Thing 6 is all about web accessibility and it’s a thing I have had a very on and off relationship with over the years. Despite the fact that I am fully signed up to the belief that accessible design is good design for all, I think I probably pay less attention to accessibility online than I did ten or fifteen years ago. When I used to build websites for other people, I made a point of trying to ensure they were as accessible as possible within the constraints of the web browsers of the day. It’s a long time since I actually built a website though, most of the content I now put on line appears on blogs or social media platforms which come with their own user interface or stylesheets. Consequently I’ve got very blase about accessibility because the design of the user interface is usually beyond my control. However I know I’m just being lazy and there is a lot more I could be doing to make sure my blogs are accessible, so it was really interesting to run one of my blogs through the Web Accessibility eValuation Tool.
The blog I chose was the Open Scotland, a simple WordPress blog running on Reclaim Hosting and you can see the results here. To be honest most of the errors and alerts didn’t surprise me as they relate to heading abuse and images without alt text. One thing that did surprise me though is that justified text is problematic.
“Large blocks of justified text can negatively impact readability due to varying word/letter spacing and ‘rivers of white’ that flow through the text.”
This made me very sad, because I love justified text and I justify all my blog posts and documents. I will have to try and wean myself off justification, starting here today.

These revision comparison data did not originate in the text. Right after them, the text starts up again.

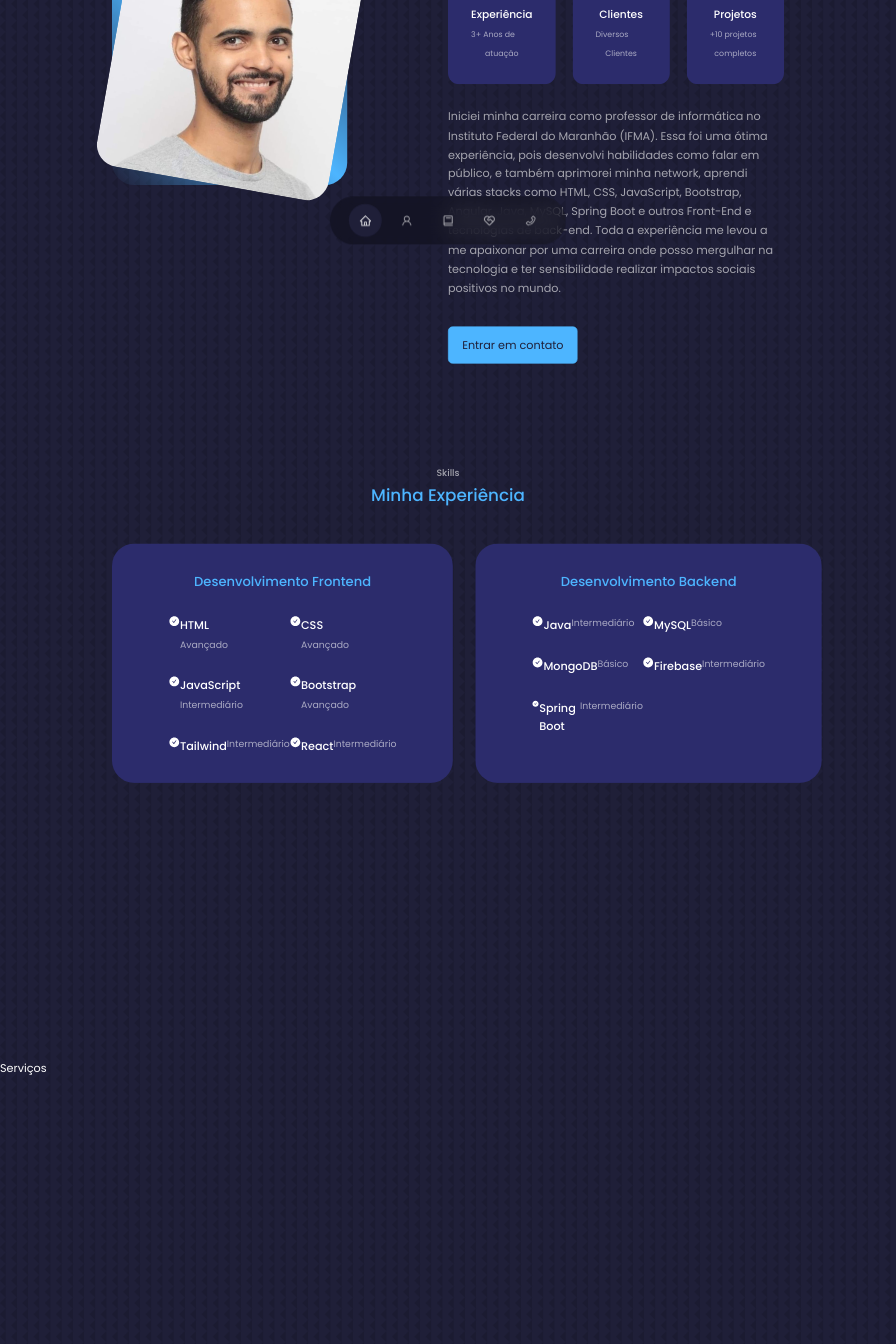
Repository: Mardoqueu/react-portfolio-website
Page: /
An editor plug-in stored every save of this project. The page is shown before and after a run of saves, followed by the edit.
The browser window is 1280 px wide. The pictures show the part of the page from y = 339 to 2259 px (the page is 5142 px tall), at 70% of full size.
The project was rebuilt for these pictures with package versions that can differ from the ones it lists, and the page was loaded fresh each time. Also part of the build but not shown: src/components/header/header.css, src/components/services/services.css, src/components/portfolio/portfolio.css, src/components/testimonials/testimonials.css, src/components/contact/contact.css, src/components/footer/footer.css.

Above is the page before, as saved 2022-10-23 10:20:21.

### src/index.js
import ReactDom from 'react-dom';
import App from './App';
import './index.css';

ReactDom.render(<App/>, document.querySelector("#root"));

### src/App.jsx
import React from 'react'
import Header from './components/header/Header'
import Nav from './components/nav/Nav'
import About from './components/about/About'
import Experience from './components/experience/Experience'
import Services from './components/services/Services'
import Portfolio from './components/portfolio/Portfolio'
import Testimonials from './components/testimonials/Testimonials'
import Contact from './components/contact/Contact'
import Footer from './components/footer/Footer'


export const App = () => {
  return (
    <>
        <Header/>
        <Nav/>
        <About/>
        <Experience/>
        <Services/>
        <Portfolio/>
        <Testimonials/>
        <Contact/>
        <Footer/>
    </>
  )
}

export default App

### src/index.css
@import url('https://fonts.googleapis.com/css2?family=Poppins:wght@300;400;500;600&display=swap');

* {
    margin: 0;
    padding: 0;
    border: 0;
    outline: 0;
    box-sizing: border-box;
    list-style: none;
    text-decoration: none;
}

:root{
    --color-bg: #1f1f38;
    --color-bg-variant: #2c2c6c;
    --color-primary: #4db5ff;
    --color-primary-variant: rgba(77, 181, 255, 0.4);
    --color-white: #fff;
    --color-light: rgba(255, 255, 255, 0.6);

    --transition: all 400ms ease;

    --container-width-lg: 75%;
    --container-width-md: 86%;
    --container-width-sm: 90%;
}

html{
    scroll-behavior: smooth;
}

::-webkit-scrollbar{
    display: none;
}

body {
    font-family: 'Poppins', sans-serif;
    background: var(--color-bg);
    color: var(--color-white);
    line-height: 1.7;
    background-image: url(../src/assets/bg-texture.png);
}

/* ============== General Styles ============== */
.container {
    width: var(--container-width-lg);
    margin: 0 auto;
}

h1,
h2,
h3,
h4,
h5 {
    font-weight: 500;
}

h1{
    font-size: 2.5rem;
}

section{
    margin-top: 8rem;
    height: 100vh;
}

section > h2, section > h5{
    text-align: center;
    color: var(--color-light);
}

section > h2 {
    color: var(--color-primary);
    margin-bottom: 3rem;
}

.text-light {
    color:var(--color-light);
}

a{
    color: var(--color-primary);
    transition: var(--transition);
}

a:hover{
    color: var(--color-white);
}

.btn{
    width: max-content;
    display: inline-block;
    color: var(--color-primary);
    padding: 0.75rem 1.2rem;
    border-radius: 0.4rem;
    cursor: pointer;
    border: 1px solid var(--color-primary);
    transition: var(--transition);
}

.btn:hover{
    background: var(--color-white);
    color: var(--color-bg);
    border-color: transparent;
}

.btn-primary{
    background: var(--color-primary);
    color: var(--color-bg);
}

img{
    display: block;
    width: 100%;
    justify-content: center;
    object-fit: cover;
}

/* ================ MEDIA QUERIES (MEDIUM DEVICES) ================ */
@media screen and (max-width: 1024px){
    .container{
        width: var(--container-width-md);
    }

    section {
        margin-top: 6rem;
    }
}

/* ================ MEDIA QUERIES (SMALL DEVICES) ================ */
@media screen and (max-width: 600px){
    .container{
        width: var(--container-width-sm);
    }

    section > h2 {
        margin-bottom: 2rem;
    }
}

### src/components/header/Header.jsx
import React from 'react'
import './header.css'
const header = () => {
  return (
    <div>header</div>
  )
}

export default header

### src/components/nav/Nav.jsx
import React from 'react'
import "./nav.css"
import {AiOutlineHome} from 'react-icons/ai'
import {AiOutlineUser} from 'react-icons/ai'
import {BiBook} from 'react-icons/bi'
import {RiServiceLine} from 'react-icons/ri'
import {AiOutlinePhone} from 'react-icons/ai'
import { useState } from 'react'

const Nav = () => {
  const [activeNav, setActiveNav] = useState('#');
  return (
    <nav>
      <a href="#" onClick={() => setActiveNav('#')} class={activeNav === '#' ? 'active' : ''}><AiOutlineHome/></a>
      <a href="#about" onClick={() => setActiveNav('#about')} class={activeNav === '#about' ? 'active' : ''}><AiOutlineUser/></a>
      <a href="#experience"  onClick={() => setActiveNav('#experience')} class={activeNav === '#experience' ? 'active' : ''}><BiBook/></a>
      <a href="#services" onClick={() => setActiveNav('#services')} class={activeNav === '#services' ? 'active' : ''}><RiServiceLine/></a>
      <a href="#contact" onClick={() => setActiveNav('#contact')} class={activeNav === '#contact' ? 'active' : ''}><AiOutlinePhone/></a>

    </nav>
  )
}

export default Nav

### src/components/about/About.jsx
import React from 'react'
import './about.css';
import ME from '../../assets/me-about.jpg'
import {FaAward} from 'react-icons/fa'
import {FiUsers} from 'react-icons/fi'
import {VscFolderLibrary} from 'react-icons/vsc'


const About = () => {
  return (
    <section id='about'>
      <h5>Venha me conhecer</h5>
      <h2>Sobre mim</h2>


      <div className='container about__container'>
        <div className='about__me'>
              <div className='about__me-image'>
                <img src={ME} alt="About"></img>
              </div>
          </div>

          <div className='about__content'>
              <div className='about__cards'>
                <article className='about__card'>
                  <FaAward className='about__icon'/>
                  <h5>Experiência</h5>
                  <small>3+ Anos de atuação</small>
                </article>

                <article className='about__card'>
                  <FiUsers className='about__icon'/>
                  <h5>Clientes</h5>
                  <small>Diversos Clientes</small>
                </article>

                <article className='about__card'>
                  <VscFolderLibrary className='about__icon'/>
                  <h5>Projetos</h5>
                  <small>+10 projetos completos</small>
                </article>
              </div>

              <p>
              Iniciei minha carreira como professor de informática no Instituto Federal do Maranhão (IFMA). Essa foi uma ótima experiência, pois desenvolvi habilidades como falar em público, e também aprimorei minha network, aprendi várias stacks como HTML, CSS, JavaScript, Bootstrap, Angular, Java, MySQL, Spring Boot e outros Front-End e tecnologias de back-end. Toda a experiência me levou a me apaixonar por uma carreira onde posso mergulhar na tecnologia e ter sensibilidade realizar impactos sociais positivos no mundo.
              </p>

              <a href='#contact' className='btn btn-primary'>Entrar em contato</a>
          </div>
      </div>
    </section>
  )
}

export default About

### src/components/experience/Experience.jsx
import React from 'react'
import './experience.css'
import {AiFillCheckCircle} from 'react-icons/ai'
const Experience = () => {
  return (
    <section id='experience'>
      <h5>Skills</h5>
      <h2>Minha Experiência</h2>

      <div className='container experience__container'>
          <div className='experience__frontend'>
            <h3>Desenvolvimento Frontend</h3>
            <div className='experience__content'>
              <article className='experience__details'>
                <AiFillCheckCircle/>
                <div>
                  <h4>HTML</h4>
                  <small className='text-light'>Avançado</small>
                </div>
              </article>
              <article className='experience__details'>
                <AiFillCheckCircle/>
                <div>
                  <h4>CSS</h4>
                  <small className='text-light'>Avançado</small>
                </div>
              </article>
              <article className='experience__details'>
                <AiFillCheckCircle/>
                <div>
                  <h4>JavaScript</h4>
                  <small className='text-light'>Intermediário</small>
                </div>
              </article>
              <article className='experience__details'>
                <AiFillCheckCircle/>
                <div>
                  <h4>Bootstrap</h4>
                  <small className='text-light'>Avançado</small>
                </div>
              </article>
              <article className='experience__details'>
                <AiFillCheckCircle/>
                <h4>Tailwind</h4>
                <small className='text-light'>Intermediário</small>
              </article>
              <article className='experience__details'>
                <AiFillCheckCircle/>
                <h4>React</h4>
                <small className='text-light'>Intermediário</small>
              </article>
            </div>
          </div>
          {/*End of Frontend*/}

          <div className='experience__backend'>
            <h3>Desenvolvimento Backend</h3>
            <div className='experience__content'>
              <article className='experience__details'>
                <AiFillCheckCircle/>
                <h4>Java</h4>
                <small className='text-light'>Intermediário</small>
              </article>
              <article className='experience__details'>
                <AiFillCheckCircle/>
                <h4>MySQL</h4>
                <small className='text-light'>Básico</small>
              </article>
              <article className='experience__details'>
                <AiFillCheckCircle/>
                <h4>MongoDB</h4>
                <small className='text-light'>Básico</small>
              </article>
              <article className='experience__details'>
                <AiFillCheckCircle/>
                <h4>Firebase</h4>
                <small className='text-light'>Intermediário</small>
              </article>
              <article className='experience__details'>
                <AiFillCheckCircle/>
                <h4>Spring Boot</h4>
                <small className='text-light'>Intermediário</small>
              </article>
            </div>
          </div>

        </div>
    </section>
  )
}

export default Experience

### src/components/services/Services.jsx
import React from 'react'
import './services.css'
const Services = () => {
  return (
    <section id='services'>Serviços</section>
  )
}

export default Services

### src/components/portfolio/Portfolio.jsx
import React from 'react'
import './portfolio.css'
const Portfolio = () => {
  return (
    <section id='portfolio'>Portifólio</section>
  )
}

export default Portfolio

### src/components/testimonials/Testimonials.jsx
import React from 'react'
import './testimonials.css'
const Testimonials = () => {
  return (
    <section id='testimonials'>Recomendações</section>
  )
}

export default Testimonials

### src/components/footer/Footer.jsx
import React from 'react'
import './footer.css';
const Nav = () => {
  return (
    <div>Footer</div>
  )
}

export default Nav

### src/components/nav/nav.css
nav{
    background: rgb(0, 0, 0, 0.3);
    width: max-content;
    display: block;
    padding: 0.7rem 1.7rem;
    z-index: 2;
    position: fixed;
    left: 50%;
    transform: translateX(-50%);
    bottom: 2rem;
    display: flex;
    gap: 0.8rem;
    border-radius: 3rem;
    backdrop-filter: blur(15px);
}

nav a {
    background: transparent;
    padding: 0.9rem;
    border-radius: 50%;
    display: flex;
    color: var(--color-light);
    font-size: 1.1rem;
}

nav a:hover{
    background: var(--color-light);
}

nav a.active {
    background: var(--color-bg);
    color: var(--color-white);
}

### src/components/about/about.css
.about__container{
    display: grid;
    grid-template-columns: 35% 50%;
    gap: 15%;
}

.about__me{
    width: 100%;
    aspect-ratio: 1/1;
    border-radius: 2rem;
    background: linear-gradient(
        45deg,
        transparent,
        var(--color-primary),
        transparent
    );
    display: grid;
    place-items: center;

}
.about__me-image{
    border-radius: 2rem;
    overflow: hidden;
    transform: rotate(10deg);
    transition: var(--transition);
}

.about__me-image:hover{
    transform: rotate(0deg);
}

.about__cards {
    display: grid;
    grid-template-columns: repeat(3, 1fr);
    gap: 1.5rem;
}

.about__card{
    background: var(--color-bg-variant);
    border: 1px solid transparent;
    border-radius: 1rem;
    padding: 2rem;
    text-align-last: center;
    transform: var(--transition);
}

.about__card:hover{
    background: transparent;
    border-color: var(--color-primary-variant);
    cursor: default;
}

.about__icon {
    color: var(--color-primary);
    font-size: 1.4rem;
    margin-bottom: 1rem;
}

.about__card h5 {
    font-size: 0.95rem;
}


.about__card small {
    font-size: 0.7rem;
    color: var(--color-light)
}

.about__content p{
    margin: 2rem 0 2.6rem;
    color: var(--color-light);
}

/* ================ MEDIA QUERIES (MEDIUM DEVICES) ================ */
@media screen and (max-width: 1024px){
    .about__container{
        grid-template-columns: 1fr;
        gap: 0;
    }

    .about__me{
        width: 50%;
        margin: 2rem auto 4rem;
    }

    .about__content p {
        margin: 1rem 0 1.5rem;
    }
}

/* ================ MEDIA QUERIES (SMALL DEVICES) ================ */
@media screen and (max-width: 600px){
    .about__me {
        width: 65%;
        margin: 0 auto 3rem;
    }

    .about__cards{
        grid-template-columns: 1fr 1fr;
        gap: 1rem;
    }

    .about__content{
        text-align: center;
    }

    .about__content p{
        margin: 1.5rem 0;
    }
}

### src/components/experience/experience.css
.experience__container{
    display: grid;
    grid-template-columns: 1fr 1fr;
    gap: 2rem;
}

.experience__container > div {
    background: var(--color-bg-variant);
    padding: 2.4rem 5rem;
    border-radius: 2rem;
    border: 1px solid transparent;
    transition: var(--transition);
}

.experience__container > div:hover{
    background: transparent;
    border-color: var(--color-primary-variant);
    cursor: default;
}

.experience__container > div h3{
    text-align: center;
    margin-bottom: 2rem;
    color: var(--color-primary);
}

.experience__content{
    display: grid;
    grid-template-columns: 1fr 1fr;
    row-gap: 2rem;
}

.experience__details {
    display: flex;

}

Loaded but not shown: public/index.html (common file); src/components/contact/Contact.jsx (common file); src/components/services/services.css (no copy from this time; the picture is the same without it)

After the next 10 saves:
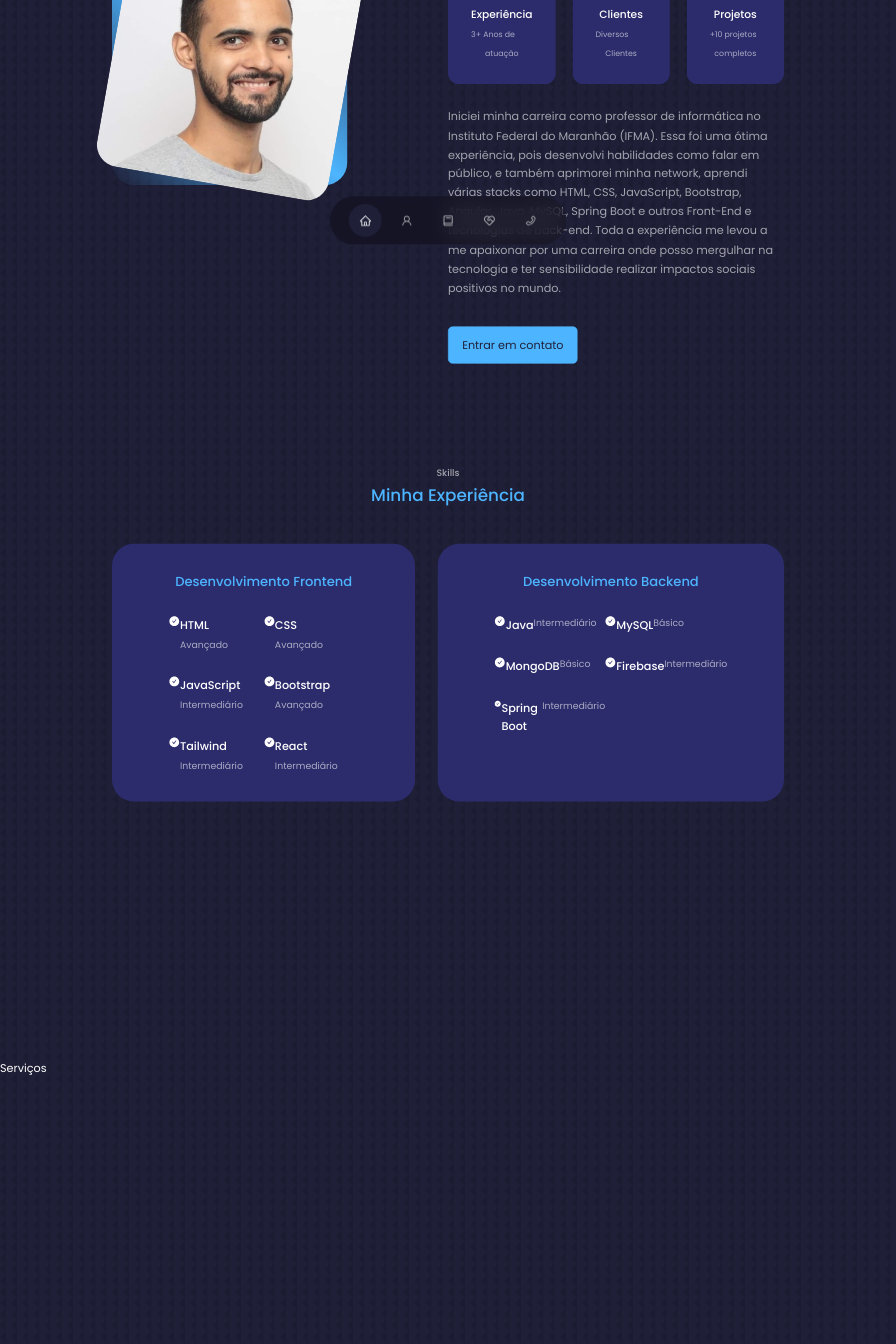
The 10 saves are shown as one change because they came seconds apart.
The last was saved 23 s later.
--- a/src/components/experience/Experience.jsx
+++ b/src/components/experience/Experience.jsx
@@ -41,13 +41,17 @@
               </article>
               <article className='experience__details'>
                 <AiFillCheckCircle/>
-                <h4>Tailwind</h4>
-                <small className='text-light'>Intermediário</small>
+                <div>
+                  <h4>Tailwind</h4>
+                  <small className='text-light'>Intermediário</small>
+                </div>
               </article>
               <article className='experience__details'>
                 <AiFillCheckCircle/>
-                <h4>React</h4>
-                <small className='text-light'>Intermediário</small>
+                <div>
+                  <h4>React</h4>
+                  <small className='text-light'>Intermediário</small>
+                </div>
               </article>
             </div>
           </div>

I still think unjustified text looks messy though.
Also as an aside, when I used to work in technology standards development I had a very peripheral involvement in some of the web accessibility standards groups. I was never actually a member of any of the working groups but I was occasionally called in to comment on metadata issues. Negotiating consensus in standards working groups is never an easy task but in the accessibility groups it could be particularly fraught, so kudos to all those to worked hard to bring these standards to fruition.